State Estate Tax Exemptions

Finally, some states have their estate tax, separate from the federal estate tax. The estate taxes in these states come in the form of estate taxes, inheritance taxes, or both. California, Tennessee, Florida, and Nevada, among others, have no state estate taxes. New Jersey and Oregon have some of the highest state estate tax rates in the country which starts from 14.8% to 16%. State estate taxes usually have lower exemption thresholds than the federal exemption. Review referring to the relevant state government from time to time is crucial to keep the tax planning updated with the latest changes.


In conclusion, estate tax can be a significant expense for many families. However, by taking advantage of the exemptions discussed above, families can reduce their tax burden. Portability of the unified estate tax credit and qualified family-owned business interest deductions are just two examples of the exemptions that can be used to reduce the taxable value of an estate. Additionally, families should seek to understand state estate tax laws as these taxes come on top of the federal estate tax when applicable. By working with tax planning professionals, families can better understand the exemptions available to them and develop a plan that will help them minimize estate tax liability.

Complete Auto Transit was a company that transported vehicles between states. Mississippi was one state that the company travelled through, and one in which they delivered vehicles. Mississippi levied a tax on Complete Auto Transit because they were taking part in interstate and intrastate transit. The tax was based on the “privilege of doing business in the state.”

Complete Auto Transit was based in Michigan and was obviously conducting interstate business. However, they disagreed with the tax and took the case to court. Complete Auto Transit v. Brady, included a ruling that would change interstate and intrastate transit forever. The courts ruled that companies that conducted business in more than one state, should be responsible for a portion of each state’s tax burden.

Complete Auto Transit v. Brady set a precedent for other states to begin charging a similar tax.  However, it has been claimed that  the decision in Complete Auto Transit v. Brady, may violate the Commerce clause because of the tax on interstate activity.  Similar taxes are continuously challenged in courts. Many companies insist that those taxes are not allowed because of the Commerce Clause. In fact, those taxes may discourage companies from conducting business in more than one state.
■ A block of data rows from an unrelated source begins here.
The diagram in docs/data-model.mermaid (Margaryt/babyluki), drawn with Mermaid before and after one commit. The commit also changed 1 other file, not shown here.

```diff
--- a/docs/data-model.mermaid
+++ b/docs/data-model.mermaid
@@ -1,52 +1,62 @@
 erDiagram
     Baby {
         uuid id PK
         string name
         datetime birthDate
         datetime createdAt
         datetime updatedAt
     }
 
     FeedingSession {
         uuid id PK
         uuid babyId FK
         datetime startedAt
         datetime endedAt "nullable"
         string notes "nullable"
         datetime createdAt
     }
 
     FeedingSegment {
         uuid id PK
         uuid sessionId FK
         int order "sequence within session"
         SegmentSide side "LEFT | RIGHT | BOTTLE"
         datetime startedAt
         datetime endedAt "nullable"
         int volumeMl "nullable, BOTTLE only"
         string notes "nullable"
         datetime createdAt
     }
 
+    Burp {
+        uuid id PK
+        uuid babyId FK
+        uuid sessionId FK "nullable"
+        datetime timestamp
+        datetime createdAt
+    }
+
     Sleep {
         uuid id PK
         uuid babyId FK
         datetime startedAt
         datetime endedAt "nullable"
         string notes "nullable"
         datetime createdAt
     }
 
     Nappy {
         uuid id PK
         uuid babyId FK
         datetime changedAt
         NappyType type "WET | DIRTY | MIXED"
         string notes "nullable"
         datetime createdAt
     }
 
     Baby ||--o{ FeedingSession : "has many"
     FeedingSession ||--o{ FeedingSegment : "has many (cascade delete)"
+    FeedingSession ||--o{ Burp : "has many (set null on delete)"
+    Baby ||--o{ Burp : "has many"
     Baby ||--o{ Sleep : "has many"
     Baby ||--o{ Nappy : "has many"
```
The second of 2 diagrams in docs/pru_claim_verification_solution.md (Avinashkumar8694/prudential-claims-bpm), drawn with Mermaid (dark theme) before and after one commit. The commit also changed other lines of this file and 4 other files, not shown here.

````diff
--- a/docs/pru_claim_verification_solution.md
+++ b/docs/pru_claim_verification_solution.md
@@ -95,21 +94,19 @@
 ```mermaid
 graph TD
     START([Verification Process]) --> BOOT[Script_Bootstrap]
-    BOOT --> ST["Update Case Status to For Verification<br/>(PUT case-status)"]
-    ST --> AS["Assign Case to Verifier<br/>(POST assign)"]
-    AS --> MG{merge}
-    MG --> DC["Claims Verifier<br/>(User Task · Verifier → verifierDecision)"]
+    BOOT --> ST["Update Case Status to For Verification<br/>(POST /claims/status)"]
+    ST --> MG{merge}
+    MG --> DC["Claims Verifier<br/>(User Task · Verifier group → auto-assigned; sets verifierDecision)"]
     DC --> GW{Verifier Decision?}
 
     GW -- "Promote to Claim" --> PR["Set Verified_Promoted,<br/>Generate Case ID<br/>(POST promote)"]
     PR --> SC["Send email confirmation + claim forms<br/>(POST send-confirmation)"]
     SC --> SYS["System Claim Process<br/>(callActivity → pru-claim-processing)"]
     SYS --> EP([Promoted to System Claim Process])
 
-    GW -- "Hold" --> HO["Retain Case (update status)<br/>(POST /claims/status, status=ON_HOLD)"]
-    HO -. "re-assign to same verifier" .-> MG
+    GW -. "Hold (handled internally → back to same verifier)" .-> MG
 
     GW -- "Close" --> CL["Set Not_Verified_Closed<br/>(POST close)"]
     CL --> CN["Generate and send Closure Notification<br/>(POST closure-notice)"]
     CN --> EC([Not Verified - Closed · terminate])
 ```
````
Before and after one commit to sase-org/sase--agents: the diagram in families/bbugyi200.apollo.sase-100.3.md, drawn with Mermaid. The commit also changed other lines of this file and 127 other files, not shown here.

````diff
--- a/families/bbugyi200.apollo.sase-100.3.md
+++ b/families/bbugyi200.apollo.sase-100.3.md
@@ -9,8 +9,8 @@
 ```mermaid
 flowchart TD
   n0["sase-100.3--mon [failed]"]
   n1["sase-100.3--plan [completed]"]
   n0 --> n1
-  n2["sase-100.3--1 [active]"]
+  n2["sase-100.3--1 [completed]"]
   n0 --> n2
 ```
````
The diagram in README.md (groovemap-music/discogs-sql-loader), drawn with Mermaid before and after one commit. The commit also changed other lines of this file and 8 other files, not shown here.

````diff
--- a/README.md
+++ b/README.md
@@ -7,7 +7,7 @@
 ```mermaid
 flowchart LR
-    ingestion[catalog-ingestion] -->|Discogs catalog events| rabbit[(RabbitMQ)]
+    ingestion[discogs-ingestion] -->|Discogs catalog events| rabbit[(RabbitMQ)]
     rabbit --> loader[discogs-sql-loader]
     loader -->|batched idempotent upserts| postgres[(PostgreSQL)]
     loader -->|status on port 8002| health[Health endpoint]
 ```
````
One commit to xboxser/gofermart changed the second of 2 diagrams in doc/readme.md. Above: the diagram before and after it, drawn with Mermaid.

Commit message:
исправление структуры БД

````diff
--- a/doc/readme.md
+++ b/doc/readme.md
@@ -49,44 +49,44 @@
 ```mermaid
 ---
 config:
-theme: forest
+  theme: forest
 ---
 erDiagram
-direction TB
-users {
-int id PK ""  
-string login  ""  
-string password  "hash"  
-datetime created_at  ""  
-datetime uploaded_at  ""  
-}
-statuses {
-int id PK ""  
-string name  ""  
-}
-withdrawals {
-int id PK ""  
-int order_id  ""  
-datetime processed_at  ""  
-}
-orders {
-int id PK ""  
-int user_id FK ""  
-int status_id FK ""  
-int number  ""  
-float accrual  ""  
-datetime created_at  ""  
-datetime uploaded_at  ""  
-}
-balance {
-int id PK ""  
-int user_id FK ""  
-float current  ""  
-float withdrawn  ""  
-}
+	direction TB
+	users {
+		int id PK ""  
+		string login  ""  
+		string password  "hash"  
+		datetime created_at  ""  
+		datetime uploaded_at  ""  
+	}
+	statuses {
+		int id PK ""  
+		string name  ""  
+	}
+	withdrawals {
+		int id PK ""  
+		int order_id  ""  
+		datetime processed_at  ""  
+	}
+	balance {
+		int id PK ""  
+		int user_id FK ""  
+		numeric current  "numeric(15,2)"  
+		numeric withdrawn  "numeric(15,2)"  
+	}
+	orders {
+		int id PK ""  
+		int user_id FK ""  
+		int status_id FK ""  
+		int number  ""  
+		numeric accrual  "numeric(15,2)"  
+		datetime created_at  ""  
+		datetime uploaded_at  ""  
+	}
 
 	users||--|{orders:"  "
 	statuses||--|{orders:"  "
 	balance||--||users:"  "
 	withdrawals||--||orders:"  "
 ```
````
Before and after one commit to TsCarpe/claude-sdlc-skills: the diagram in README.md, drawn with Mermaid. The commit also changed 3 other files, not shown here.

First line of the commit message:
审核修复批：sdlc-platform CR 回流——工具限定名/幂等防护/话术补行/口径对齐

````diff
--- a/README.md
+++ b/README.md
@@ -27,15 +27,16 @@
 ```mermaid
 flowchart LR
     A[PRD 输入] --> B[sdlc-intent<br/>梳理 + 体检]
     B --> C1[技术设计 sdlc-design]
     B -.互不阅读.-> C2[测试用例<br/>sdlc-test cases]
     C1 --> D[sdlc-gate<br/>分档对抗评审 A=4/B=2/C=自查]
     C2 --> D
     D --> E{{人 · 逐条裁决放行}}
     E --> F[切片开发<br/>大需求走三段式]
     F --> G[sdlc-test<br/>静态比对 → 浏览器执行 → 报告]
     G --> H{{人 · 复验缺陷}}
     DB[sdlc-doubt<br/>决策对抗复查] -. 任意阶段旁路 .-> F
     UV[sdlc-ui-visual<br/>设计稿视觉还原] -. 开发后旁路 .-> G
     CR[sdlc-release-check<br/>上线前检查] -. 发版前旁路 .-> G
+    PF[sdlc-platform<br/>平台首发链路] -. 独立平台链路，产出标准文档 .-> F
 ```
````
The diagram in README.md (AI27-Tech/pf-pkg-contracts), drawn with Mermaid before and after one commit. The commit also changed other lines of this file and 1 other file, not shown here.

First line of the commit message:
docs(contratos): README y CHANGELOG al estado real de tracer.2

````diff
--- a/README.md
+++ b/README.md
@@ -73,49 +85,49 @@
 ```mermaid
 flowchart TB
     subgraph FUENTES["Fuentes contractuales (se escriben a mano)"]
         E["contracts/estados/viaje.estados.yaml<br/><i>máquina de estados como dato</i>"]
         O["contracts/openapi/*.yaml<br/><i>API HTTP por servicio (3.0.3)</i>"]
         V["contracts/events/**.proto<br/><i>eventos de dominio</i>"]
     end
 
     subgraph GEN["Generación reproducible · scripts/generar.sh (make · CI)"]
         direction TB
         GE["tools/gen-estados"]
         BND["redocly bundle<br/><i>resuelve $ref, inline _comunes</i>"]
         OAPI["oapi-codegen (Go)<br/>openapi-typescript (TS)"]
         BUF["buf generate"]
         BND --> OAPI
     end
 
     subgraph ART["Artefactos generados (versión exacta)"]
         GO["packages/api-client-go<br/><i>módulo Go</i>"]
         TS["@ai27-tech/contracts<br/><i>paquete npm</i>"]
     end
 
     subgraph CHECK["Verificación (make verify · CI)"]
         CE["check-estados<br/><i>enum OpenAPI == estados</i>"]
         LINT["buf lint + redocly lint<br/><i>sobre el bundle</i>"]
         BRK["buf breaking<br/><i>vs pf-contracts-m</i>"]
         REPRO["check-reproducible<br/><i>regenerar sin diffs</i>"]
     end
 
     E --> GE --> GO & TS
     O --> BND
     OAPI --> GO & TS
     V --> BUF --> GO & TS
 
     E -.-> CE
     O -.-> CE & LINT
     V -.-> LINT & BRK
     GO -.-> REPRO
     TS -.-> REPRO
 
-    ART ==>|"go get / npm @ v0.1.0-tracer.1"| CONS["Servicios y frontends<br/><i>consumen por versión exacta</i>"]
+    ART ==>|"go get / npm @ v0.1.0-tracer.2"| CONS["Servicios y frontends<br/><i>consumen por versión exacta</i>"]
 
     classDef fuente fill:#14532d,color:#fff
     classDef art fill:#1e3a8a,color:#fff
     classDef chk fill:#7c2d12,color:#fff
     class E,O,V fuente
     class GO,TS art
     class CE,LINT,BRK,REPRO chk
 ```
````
The ruling in Complete Auto Transit v. Brady, laid out specific rules for taxes on interstate commerce. Business conducted must be connected to the state that is imposing the tax. In other words, the tax can not be imposed on business conducted in another state.Those taxes must be fair and apply to all business in the same manner. The taxes must not discriminate against any type of company, or individual.

Complete Auto Transit v. Brady, demonstrated the ambiguity of the Commerce Clause. The clause can be interpreted in number of ways, in order to benefit the individual that is interpreting the clause. In this case, Mississippi claimed that they were simply imposing a sales tax. However, it was seen by many, including the company, as a privilege tax, imposed simply for having the privilege of doing business in that state. A similar ruling was seen in Commonwealth Edison v. Montana. In both cases, the courts ruled that companies doing business in any state, would be responsible for a portion of the tax burden because they received services from that state, such as police protection. Contributing to a state,s tax burden, is meant to finance any benefits a company received while conducting business in that specific state.